> **GIVEN RECORDS**:

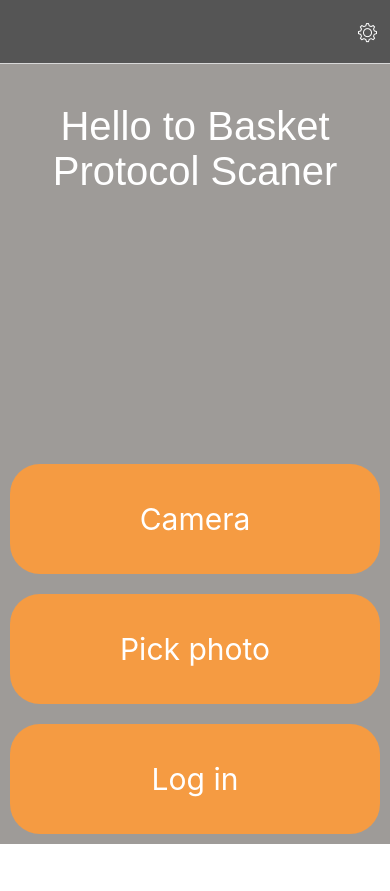
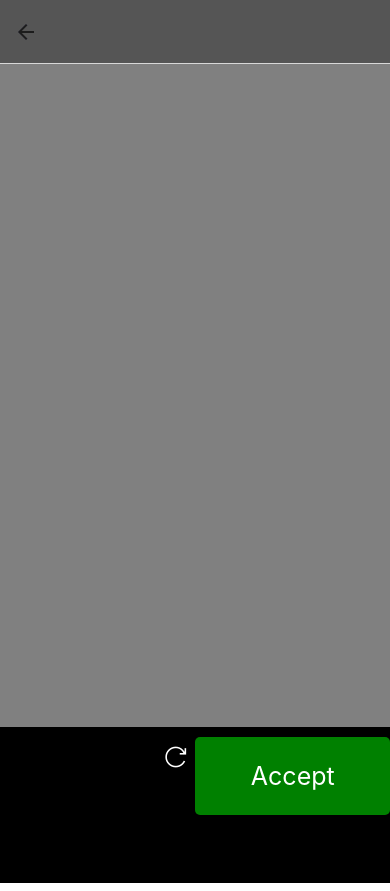
Before and after one commit to sierakowskak/ProtocolScanner-mobileApp, a React Native app: screen /CustomRotate in a window 390 px wide. Before the commit the page ends 844 px from the top, so only its background shows below. Built offline with nearby package versions, Linux system fonts and the light colour scheme.

Commit message:
image rotation

```diff
--- a/App.js
+++ b/App.js
@@ -6,11 +6,10 @@ import NamesForm from './components/NamesForm';
 import SettingsButton from './components/SettingsButton';
 import CroppedImageScreen from './screens/CroppedImageScreen';
 import CustomCrop from './screens/CustomCrop';
+import CustomRotate from './screens/CustomRotate';
 import HomeScreen from './screens/HomeScreen';
 import SummaryScreen from './screens/SummaryScreen';
 
-
-// import CameraScreen from './screens/CameraScreen'
 
 const Stack = createStackNavigator();
 
@@ -58,6 +57,15 @@ const App = () => {
             }}
           />
           <Stack.Screen
+            name="CustomRotate"
+            component={CustomRotate}
+            options={{
+              title: '',
+              headerStyle: { backgroundColor: '#555555' },
+              headerTitleStyle: { fontSize: 10 },
+            }}
+          />
+          <Stack.Screen
             name="CroppedImageScreen"
             component={CroppedImageScreen}
             options={{
--- a/package.json
+++ b/package.json
@@ -14,8 +14,11 @@
     "@react-navigation/stack": "^6.0.0-next.9",
     "react": "17.0.1",
     "react-native": "0.64.0",
+    "react-native-amazing-cropper": "^0.1.6",
+    "react-native-fs": "^2.18.0",
     "react-native-gesture-handler": "^1.10.3",
     "react-native-image-crop-picker": "^0.36.0",
+    "react-native-image-rotate": "^2.1.0",
     "react-native-modal-dropdown": "github:siemiatj/react-native-modal-dropdown",
     "react-native-multiple-tags": "^0.0.4",
     "react-native-numeric-input": "^1.9.0",
--- a/screens/CroppedImageScreen.js
+++ b/screens/CroppedImageScreen.js
@@ -20,7 +20,7 @@ export default class CroppedImageScreen extends PureComponent {
         const { navigate } = this.props.navigation;
         return (
             <View style={styles.mainContainer}>
-                <View style={styles.imageContainer}>
+                <View style={styles.imageContainer} >
                     {this.state.image !== '' &&
                         <Image
                             style={styles.image}
--- a/screens/CustomCrop.js
+++ b/screens/CustomCrop.js
@@ -1,33 +1,56 @@
 import CustomCrop from "react-native-perspective-image-cropper";
 import React, { PureComponent } from 'react';
-import { View, StyleSheet, TouchableOpacity, Image } from 'react-native';
+import { View, StyleSheet, TouchableOpacity, Image, Dimensions, Text } from 'react-native';
+import RNFS from 'react-native-fs';
 import Icon from 'react-native-vector-icons/EvilIcons';
+
+import ImageRotate from 'react-native-image-rotate';
 
 export default class CropView extends PureComponent {
 
 
   constructor(props) {
     super(props);
+
     this.state = {
       imageWidth: 0,
       imageHeight: 0,
       initialImage: "",
+      currentAngle: 0,
+      width: 150,
+      height: 240,
       rectangleCoordinates: {
         topLeft: { x: 0, y: 0 },
         topRight: { x: 0, y: 0 },
         bottomRight: { x: 0, y: 0 },
         bottomLeft: { x: 0, y: 0 }
       },
+      pressStatus: false,
+
     }
   }
 
   componentDidMount() {
     if (this.props.route.params) {
       let image = this.props.route.params;
+      console.log('image: ', image)
+      const windowWidth = Dimensions.get('window').width;
+      const windowHeight = Dimensions.get('window').height;
+
       Image.getSize(image, (width, height) => {
+        console.log('222', image, width, height)
+
+        RNFS.readFile(image, 'base64')
+          .then(res => {
+            // console.log(res);
             this.setState({
+
+              // imageWidth: windowWidth,
+              // imageHeight: windowHeight,
+
               imageWidth: width,
               imageHeight: height * 0.80,
+
               initialImage: image,
               rectangleCoordinates: {
                 topLeft: { x: width * 0.2, y: height * 0.2 },
@@ -37,22 +60,20 @@ export default class CropView extends PureComponent {
               }
             });
           });
+
+      });
     }
   }
 
 
   updateImage(image, newCoordinates) {
-    // const { navigate } = this.props.navigation;
-    console.log('update image function')
-    // console.log('first image: ', this.state.initialImage)
     this.setState({
-      // image,
       initialImage: image,
       rectangleCoordinates: newCoordinates
     });
-    this.props.navigation.navigate('CroppedImageScreen', image);
+  }
 
-  }
+
 
   crop() {
     // this.customCrop.crop();
@@ -64,7 +85,7 @@ export default class CropView extends PureComponent {
     const { navigate } = this.props.navigation;
     return (
       <View style={styles.mainContainer}>
-        <View style={styles.cropContainer}>
+        <View style={this.state.pressStatus ? styles.cropContainerAfterClick : styles.cropContainer}>
           {/* <View style={styles.custom}> */}
           {this.state.imageHeight !== 0 && this.state.imageWidth !== 0 && this.state.initialImage &&
             <CustomCrop
@@ -78,28 +99,16 @@ export default class CropView extends PureComponent {
               overlayStrokeColor="rgba(68, 135, 245, 1)"
               handlerColor="rgba(68, 135, 245, 1)"
               enablePanStrict={false}
+              resizeMode={'contain'}
             />
           }
           {/* </View> */}
 
         </View>
 
-        <View style={styles.buttonsContainer}>
-          <TouchableOpacity onPress={this.crop.bind(this)} style={styles.cropButton}>
-            <Icon
-              name="check"
-              size={40}
-              color="white"
-            />
+        <TouchableOpacity style={styles.acceptButton} onPress={this.crop.bind(this)}>
+          <Text style={styles.acceptText}>Accept</Text>
         </TouchableOpacity>
-          <TouchableOpacity style={styles.cropButton}>
-            <Icon
-              name="redo"
-              size={40}
-              color="white"
-            />
-          </TouchableOpacity>
-        </View>
 
       </View>
     );
@@ -111,22 +120,33 @@ const styles = StyleSheet.create({
     height: '100%',
     backgroundColor: 'gray',
   },
+  custom: {
+    height: '85%',
+    width: '100%',
+    backgroundColor: 'red',
+    resizeMode: 'contain',
+  },
   cropContainer: {
     height: '85%',
     backgroundColor: 'gray',
     flexDirection: 'column',
-    marginTop:'5%',
-    marginBottom: '5%'
+    marginTop: '5%',
+    marginBottom: '5%',
+    backgroundColor: 'red',
+    flex: 6
   },
-  buttonsContainer: {
-    height: '10%',
-    backgroundColor: 'black',
+  acceptButton: {
+    width: '100%',
+    height: 60,
+    backgroundColor: 'green',
+    alignItems: 'center',
+    justifyContent: 'center',
+    position: 'absolute',
     bottom: 0,
-    flex: 1,
-    flexDirection: 'row',
-    justifyContent: 'space-around'
+    borderRadius: 5
   },
-  cropButton: {
-    top: '5%'
+  acceptText: {
+    fontSize: 25,
+    color: '#ffffff'
   }
 })
--- /dev/null
+++ b/screens/CustomRotate.js
@@ -0,0 +1,127 @@
+import CustomCrop from "react-native-perspective-image-cropper";
+import React, { PureComponent } from 'react';
+import { View, StyleSheet, TouchableOpacity, Image, Dimensions, Text } from 'react-native';
+import Icon from 'react-native-vector-icons/EvilIcons';
+
+import ImageRotate from 'react-native-image-rotate';
+
+export default class CropView extends PureComponent {
+
+
+    constructor(props) {
+        super(props);
+
+        this.state = {
+            initialImage: "",
+            currentAngle: 0,
+
+        }
+        this.rotate = this.rotate.bind(this);
+    }
+
+    componentDidMount() {
+        if (this.props.route.params) {
+            let image = this.props.route.params;
+
+            Image.getSize(image, (widthI, heightI) => {
+                this.setState({
+                    initialImage: image,
+                });
+            });
+        }
+    }
+
+
+    updateImage() {
+        console.log('width', this.state.initialImage.width)
+        this.props.navigation.navigate('CustomCrop', this.state.initialImage);
+
+    }
+
+
+    rotate() {
+        const nextAngle = this.state.currentAngle + 90
+        ImageRotate.rotateImage(
+            this.state.initialImage,
+            90,
+            (uri) => {
+                this.setState({
+                    initialImage: uri,
+                    currentAngle: nextAngle,
+                });
+            },
+            (error) => {
+                console.error(error);
+            }
+        );
+    }
+
+
+    render() {
+        const { navigate } = this.props.navigation;
+        return (
+            <View style={styles.mainContainer}>
+                <View style={styles.cropContainer}>
+
+                    <Image style={{ width: '100%', height: '100%', alignSelf: 'center', }} resizeMode={'contain'} source={{ uri: this.state.initialImage }} />
+                </View>
+
+                <View style={styles.buttonsContainer}>
+
+                    <TouchableOpacity onPress={this.rotate.bind(this)} style={styles.iconButton}>
+                        <Icon
+                            name="redo"
+                            size={40}
+                            color="white"
+                        />
+                    </TouchableOpacity>
+                    <TouchableOpacity style={styles.acceptButton} onPress={this.updateImage.bind(this)}>
+                        <Text style={styles.acceptText}>Accept</Text>
+                    </TouchableOpacity>
+                </View>
+
+            </View>
+        );
+    }
+}
+
+const styles = StyleSheet.create({
+    mainContainer: {
+        height: '100%',
+        backgroundColor: 'gray',
+    },
+    cropContainer: {
+        height: '80%',
+        backgroundColor: 'gray',
+        flexDirection: 'column',
+        marginTop: '5%',
+        marginBottom: '5%',
+    },
+
+    buttonsContainer: {
+        height: '20%',
+        backgroundColor: 'black',
+        bottom: 0,
+        flexDirection: 'row',
+        justifyContent: 'space-around'
+    },
+    iconButton: {
+        top: '5%',
+        left: '30%'
+    },
+    acceptButton: {
+        width: '50%',
+        height: '50%',
+        backgroundColor: 'green',
+        alignItems: 'center',
+        justifyContent: 'center',
+        marginTop: 10,
+        left: '10%',
+        marginBottom: 30,
+        borderRadius: 5
+    },
+    acceptText: {
+        fontSize: 25,
+        color: '#ffffff'
+    }
+})
--- a/screens/HomeScreen.js
+++ b/screens/HomeScreen.js
@@ -10,7 +10,7 @@ export default class HomeScreen extends PureComponent {
     }
 
     navigateToCustomCrop = data => {
-        this.props.navigation.navigate('CustomCrop', data);
+        this.props.navigation.navigate('CustomRotate', data);
     }
 
     takePhotoFromCamera = () => {
@@ -39,14 +39,6 @@ export default class HomeScreen extends PureComponent {
                 console.log(' Error fetching images from gallery ', err);
             });
     }
-
-    // navigateToNamesForm = () => {
-    //     this.props.navigation.navigate('NamesForm');
-    // }
-
-    // navigateToSummary = () => {
-    //     this.props.navigation.navigate('SummaryScreen');
-    // }
 
     performGet = () => {
         return fetch('https://protocol-scaner-server.herokuapp.com/polls/game_data')
```
Also changed, not shown: 4 other files (tests, documents, lock files or other folders). Lines whose indentation alone changed are shown as unchanged.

> **REQUIRED ACTION**:
On how many lines of the material does the word "constructor" appear? Reply with the number alone.

> **ANSWER BELOW**:
2